Thursday, October 24, 2013
A New York teen has filed a lawsuit against Barneys New York, the city, and the NYPD claiming he was detained after making an expensive purchase at the high end department store because he is young and black.
Nineteen-year old Queens resident Trayon Christian said he purchased a $350 Ferragamo belt at Barneys on Madison Avenue in April. After leaving the store, he said he was accosted by undercover NYPD officers, who told him someone at the store had raised concerns over the sale.
Christian's lawsuit says he showed cops the receipt from the purchase, the debit card he used to make it and identification, but was told the identification was false and that "he could not afford to make such an expensive purchase." The suit says he was detained in a cell for more than two hours before being released with no charges filed.

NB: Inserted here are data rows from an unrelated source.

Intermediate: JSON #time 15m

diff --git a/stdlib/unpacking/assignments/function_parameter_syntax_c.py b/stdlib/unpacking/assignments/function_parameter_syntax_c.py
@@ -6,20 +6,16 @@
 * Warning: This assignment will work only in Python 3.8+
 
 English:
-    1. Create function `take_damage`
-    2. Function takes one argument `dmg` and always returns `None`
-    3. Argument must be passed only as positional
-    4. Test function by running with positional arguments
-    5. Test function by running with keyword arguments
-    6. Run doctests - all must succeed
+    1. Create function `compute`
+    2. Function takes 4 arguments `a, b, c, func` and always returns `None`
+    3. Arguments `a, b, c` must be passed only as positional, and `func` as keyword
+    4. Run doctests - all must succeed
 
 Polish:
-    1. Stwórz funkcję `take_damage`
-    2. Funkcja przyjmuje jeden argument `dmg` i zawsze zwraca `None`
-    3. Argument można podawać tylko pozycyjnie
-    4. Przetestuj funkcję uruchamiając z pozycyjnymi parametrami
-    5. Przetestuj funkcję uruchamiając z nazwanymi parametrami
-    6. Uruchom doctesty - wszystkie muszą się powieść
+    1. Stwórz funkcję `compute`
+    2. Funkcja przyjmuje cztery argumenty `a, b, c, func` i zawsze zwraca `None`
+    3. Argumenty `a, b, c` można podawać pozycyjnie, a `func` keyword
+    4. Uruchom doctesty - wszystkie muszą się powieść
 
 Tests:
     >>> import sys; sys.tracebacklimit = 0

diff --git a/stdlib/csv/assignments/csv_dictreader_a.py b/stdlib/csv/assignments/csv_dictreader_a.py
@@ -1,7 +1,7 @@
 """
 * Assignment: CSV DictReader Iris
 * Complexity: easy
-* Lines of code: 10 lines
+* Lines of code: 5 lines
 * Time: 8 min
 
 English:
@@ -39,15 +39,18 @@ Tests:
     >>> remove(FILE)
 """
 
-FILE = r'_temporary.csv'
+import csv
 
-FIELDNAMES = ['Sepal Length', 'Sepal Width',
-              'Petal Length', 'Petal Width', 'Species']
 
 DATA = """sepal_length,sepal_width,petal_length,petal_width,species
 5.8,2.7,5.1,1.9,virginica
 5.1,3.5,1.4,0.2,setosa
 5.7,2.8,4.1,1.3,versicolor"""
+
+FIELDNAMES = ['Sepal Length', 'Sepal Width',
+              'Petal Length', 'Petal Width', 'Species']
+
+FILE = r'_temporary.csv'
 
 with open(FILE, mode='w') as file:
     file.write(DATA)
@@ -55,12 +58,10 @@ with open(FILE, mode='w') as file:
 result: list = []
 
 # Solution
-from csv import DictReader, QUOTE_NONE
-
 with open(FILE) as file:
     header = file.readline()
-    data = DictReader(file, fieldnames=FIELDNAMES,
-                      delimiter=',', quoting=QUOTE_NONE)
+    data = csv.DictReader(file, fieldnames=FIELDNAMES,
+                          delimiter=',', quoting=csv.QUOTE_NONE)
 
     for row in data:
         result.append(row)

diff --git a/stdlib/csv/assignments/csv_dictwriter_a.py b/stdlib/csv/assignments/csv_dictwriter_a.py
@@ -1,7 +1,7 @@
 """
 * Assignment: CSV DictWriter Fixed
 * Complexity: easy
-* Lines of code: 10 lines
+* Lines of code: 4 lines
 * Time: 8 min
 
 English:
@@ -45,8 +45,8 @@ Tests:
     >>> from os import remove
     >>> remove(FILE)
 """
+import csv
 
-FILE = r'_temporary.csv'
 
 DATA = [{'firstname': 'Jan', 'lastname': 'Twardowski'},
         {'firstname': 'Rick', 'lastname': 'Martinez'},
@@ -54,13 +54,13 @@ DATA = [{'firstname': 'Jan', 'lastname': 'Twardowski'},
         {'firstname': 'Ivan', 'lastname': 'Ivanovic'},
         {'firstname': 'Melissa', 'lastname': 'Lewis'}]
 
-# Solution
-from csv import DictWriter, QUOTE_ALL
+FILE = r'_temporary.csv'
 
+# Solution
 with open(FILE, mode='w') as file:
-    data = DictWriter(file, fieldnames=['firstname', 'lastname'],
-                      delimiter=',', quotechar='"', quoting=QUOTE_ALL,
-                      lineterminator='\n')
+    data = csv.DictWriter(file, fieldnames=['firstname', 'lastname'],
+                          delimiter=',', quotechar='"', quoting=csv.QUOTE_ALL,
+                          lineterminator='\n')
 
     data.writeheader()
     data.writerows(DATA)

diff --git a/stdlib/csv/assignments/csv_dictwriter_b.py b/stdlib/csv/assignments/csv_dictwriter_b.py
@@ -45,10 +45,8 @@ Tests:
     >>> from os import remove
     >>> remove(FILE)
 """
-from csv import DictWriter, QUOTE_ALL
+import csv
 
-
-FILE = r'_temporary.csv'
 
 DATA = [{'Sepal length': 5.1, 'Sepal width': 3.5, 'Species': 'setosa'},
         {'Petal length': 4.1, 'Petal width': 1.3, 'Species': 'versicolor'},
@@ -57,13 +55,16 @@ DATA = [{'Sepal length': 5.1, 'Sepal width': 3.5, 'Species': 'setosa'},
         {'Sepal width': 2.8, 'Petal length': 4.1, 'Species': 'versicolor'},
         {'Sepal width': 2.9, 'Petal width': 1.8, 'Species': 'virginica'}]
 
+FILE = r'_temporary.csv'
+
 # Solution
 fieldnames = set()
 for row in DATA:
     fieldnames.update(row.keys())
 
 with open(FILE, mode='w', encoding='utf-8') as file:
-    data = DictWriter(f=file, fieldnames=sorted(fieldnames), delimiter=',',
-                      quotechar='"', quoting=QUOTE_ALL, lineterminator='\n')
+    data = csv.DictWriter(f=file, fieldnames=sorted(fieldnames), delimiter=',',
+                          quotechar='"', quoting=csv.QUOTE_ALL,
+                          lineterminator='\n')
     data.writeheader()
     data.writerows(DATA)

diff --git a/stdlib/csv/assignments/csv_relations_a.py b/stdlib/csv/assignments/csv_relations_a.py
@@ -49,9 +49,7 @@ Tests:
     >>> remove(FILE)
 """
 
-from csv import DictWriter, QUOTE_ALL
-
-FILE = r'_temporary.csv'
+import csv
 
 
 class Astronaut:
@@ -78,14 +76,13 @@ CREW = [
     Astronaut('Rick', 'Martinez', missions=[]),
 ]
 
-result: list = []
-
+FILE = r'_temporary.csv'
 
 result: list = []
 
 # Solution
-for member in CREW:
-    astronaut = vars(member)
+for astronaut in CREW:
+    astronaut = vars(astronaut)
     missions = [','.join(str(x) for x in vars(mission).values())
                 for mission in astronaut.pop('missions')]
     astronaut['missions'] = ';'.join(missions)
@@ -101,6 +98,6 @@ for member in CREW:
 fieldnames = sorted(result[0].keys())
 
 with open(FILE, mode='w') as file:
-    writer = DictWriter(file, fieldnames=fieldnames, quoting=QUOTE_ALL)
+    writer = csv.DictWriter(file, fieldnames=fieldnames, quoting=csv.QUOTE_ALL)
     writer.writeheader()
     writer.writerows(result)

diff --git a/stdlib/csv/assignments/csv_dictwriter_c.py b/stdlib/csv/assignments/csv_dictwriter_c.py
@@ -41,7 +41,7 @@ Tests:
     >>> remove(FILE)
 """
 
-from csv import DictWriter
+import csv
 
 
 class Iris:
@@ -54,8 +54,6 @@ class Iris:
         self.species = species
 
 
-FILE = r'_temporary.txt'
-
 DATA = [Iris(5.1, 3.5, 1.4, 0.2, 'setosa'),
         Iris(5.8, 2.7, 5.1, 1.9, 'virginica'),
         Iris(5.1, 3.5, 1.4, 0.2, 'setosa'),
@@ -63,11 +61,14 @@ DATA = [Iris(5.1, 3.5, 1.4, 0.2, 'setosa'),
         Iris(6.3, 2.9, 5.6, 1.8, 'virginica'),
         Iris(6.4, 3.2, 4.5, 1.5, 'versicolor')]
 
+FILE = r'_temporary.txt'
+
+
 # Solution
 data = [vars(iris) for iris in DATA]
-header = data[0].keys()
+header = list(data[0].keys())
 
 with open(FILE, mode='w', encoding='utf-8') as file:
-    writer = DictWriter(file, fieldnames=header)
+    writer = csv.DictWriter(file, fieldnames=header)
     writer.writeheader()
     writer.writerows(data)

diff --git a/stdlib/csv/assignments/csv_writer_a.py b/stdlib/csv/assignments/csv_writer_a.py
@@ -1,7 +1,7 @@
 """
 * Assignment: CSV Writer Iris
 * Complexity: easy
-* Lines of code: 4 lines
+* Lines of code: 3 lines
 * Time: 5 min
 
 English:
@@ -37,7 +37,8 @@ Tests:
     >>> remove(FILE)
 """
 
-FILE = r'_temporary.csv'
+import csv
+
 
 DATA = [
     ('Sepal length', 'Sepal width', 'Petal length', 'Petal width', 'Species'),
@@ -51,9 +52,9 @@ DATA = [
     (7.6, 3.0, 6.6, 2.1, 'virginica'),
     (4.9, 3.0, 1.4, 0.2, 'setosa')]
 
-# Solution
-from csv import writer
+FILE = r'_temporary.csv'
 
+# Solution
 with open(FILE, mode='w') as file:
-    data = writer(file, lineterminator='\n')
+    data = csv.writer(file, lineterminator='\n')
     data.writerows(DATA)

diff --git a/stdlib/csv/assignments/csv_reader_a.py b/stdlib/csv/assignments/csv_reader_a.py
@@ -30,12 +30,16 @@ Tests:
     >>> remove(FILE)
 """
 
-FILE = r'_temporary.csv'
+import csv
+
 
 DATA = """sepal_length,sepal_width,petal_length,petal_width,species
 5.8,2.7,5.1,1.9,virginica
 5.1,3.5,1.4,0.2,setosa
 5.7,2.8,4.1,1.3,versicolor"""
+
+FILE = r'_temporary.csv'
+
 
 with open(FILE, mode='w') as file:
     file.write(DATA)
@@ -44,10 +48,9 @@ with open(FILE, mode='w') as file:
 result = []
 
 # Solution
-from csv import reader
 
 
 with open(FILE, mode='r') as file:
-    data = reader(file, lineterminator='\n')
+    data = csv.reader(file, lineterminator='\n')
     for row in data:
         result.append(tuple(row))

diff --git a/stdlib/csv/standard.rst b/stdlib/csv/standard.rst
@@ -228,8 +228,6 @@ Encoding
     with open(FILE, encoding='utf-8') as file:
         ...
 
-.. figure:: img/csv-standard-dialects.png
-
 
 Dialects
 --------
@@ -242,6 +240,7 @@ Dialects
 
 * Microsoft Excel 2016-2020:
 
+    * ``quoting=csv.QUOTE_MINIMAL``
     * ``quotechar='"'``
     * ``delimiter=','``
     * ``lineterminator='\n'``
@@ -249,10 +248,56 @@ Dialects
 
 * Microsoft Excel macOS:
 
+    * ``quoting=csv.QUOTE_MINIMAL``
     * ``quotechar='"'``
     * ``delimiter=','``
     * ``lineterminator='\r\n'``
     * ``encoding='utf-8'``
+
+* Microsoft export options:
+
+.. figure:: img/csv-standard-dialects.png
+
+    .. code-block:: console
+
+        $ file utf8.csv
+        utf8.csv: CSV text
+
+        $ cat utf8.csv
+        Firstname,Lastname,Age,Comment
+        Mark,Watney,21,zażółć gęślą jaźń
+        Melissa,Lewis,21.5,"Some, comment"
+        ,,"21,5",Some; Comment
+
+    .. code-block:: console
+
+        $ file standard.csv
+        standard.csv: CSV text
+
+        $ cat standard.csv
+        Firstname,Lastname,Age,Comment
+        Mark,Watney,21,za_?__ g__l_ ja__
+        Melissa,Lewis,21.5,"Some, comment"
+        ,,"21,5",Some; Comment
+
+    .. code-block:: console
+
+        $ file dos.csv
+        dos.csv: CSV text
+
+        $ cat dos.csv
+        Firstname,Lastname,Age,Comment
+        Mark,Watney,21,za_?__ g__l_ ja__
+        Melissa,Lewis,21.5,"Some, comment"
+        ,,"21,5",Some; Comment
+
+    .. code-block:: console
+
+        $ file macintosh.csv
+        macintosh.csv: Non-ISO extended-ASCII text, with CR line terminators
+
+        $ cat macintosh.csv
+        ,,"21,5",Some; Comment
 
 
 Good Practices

In a statement, Barneys denied it was involved in any detention, saying "that after carefully reviewing the incident of last April, it is clear that no employee of Barneys New York was involved in the pursuit of any action with the individual other than making the sale."
The NYPD says the matter is under internal review.
Meanwhile, another shopper who heard about the lawsuit came forward Wednesday to say she had a similar experience after purchasing a $2,500 Celine handbag at Barneys in February.
Kayla Phillips, 21, of Brooklyn, told the New York Daily News and she was surrounded by police after leaving the store. They demanded to know why she used a debit card without a name on it, she said.
Phillips explained that it was a temporary card, and after showing police identification and a new debit card that had arrived in the mail that morning, they let her go. She says she also intends to sue the Police Department.
The president of the Brooklyn chapter of Al Sharpton's National Action Network says the group is seeking a meeting with the CEO of Barneys New York and plans to picket the department store if an alleged pattern of racial profiling doesn't stop.